→ Change listing data

---------------

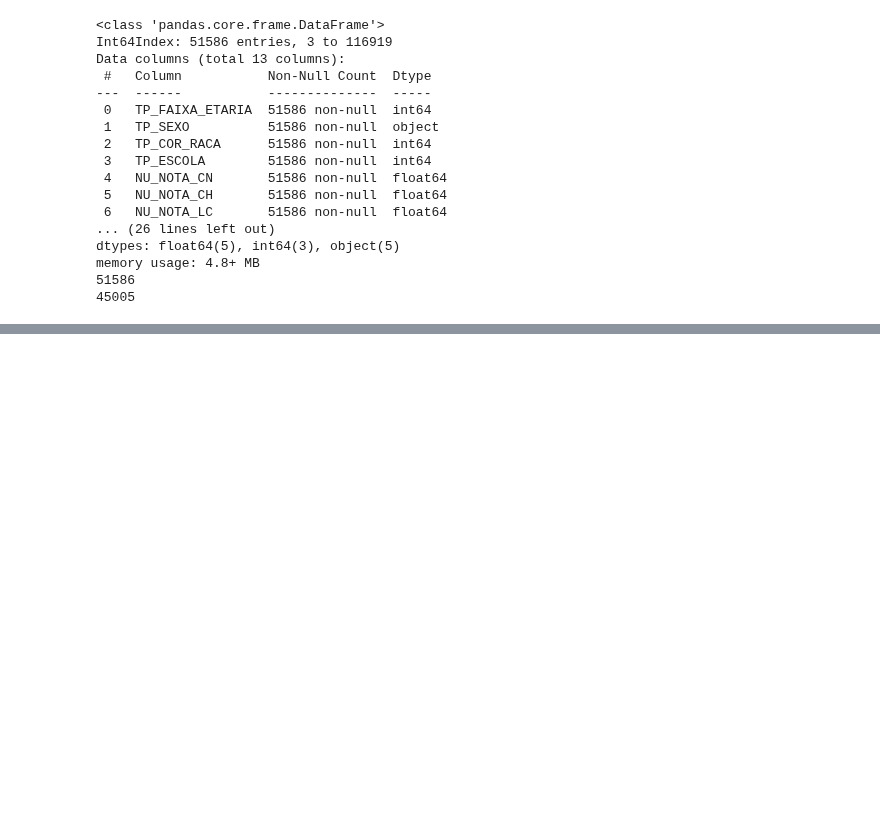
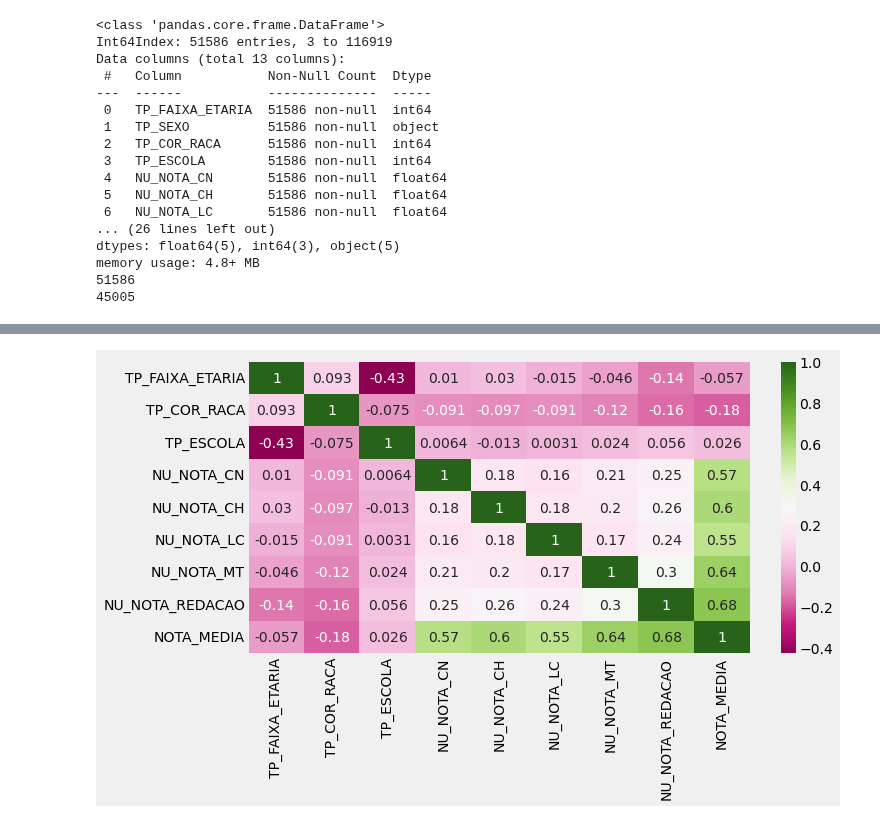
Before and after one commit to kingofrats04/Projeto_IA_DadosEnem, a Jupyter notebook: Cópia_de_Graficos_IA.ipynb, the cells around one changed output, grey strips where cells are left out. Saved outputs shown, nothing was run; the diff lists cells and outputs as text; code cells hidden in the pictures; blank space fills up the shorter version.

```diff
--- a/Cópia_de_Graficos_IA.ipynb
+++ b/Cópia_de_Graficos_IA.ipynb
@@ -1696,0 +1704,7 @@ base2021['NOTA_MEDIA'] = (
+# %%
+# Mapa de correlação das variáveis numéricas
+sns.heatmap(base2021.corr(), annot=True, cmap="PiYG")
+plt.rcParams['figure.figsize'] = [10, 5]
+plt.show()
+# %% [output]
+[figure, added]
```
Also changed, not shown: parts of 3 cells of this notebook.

---------------

→ Task prompt
From the entries above, tally every line holding the string "figure". Give only the count.

→ The answer
2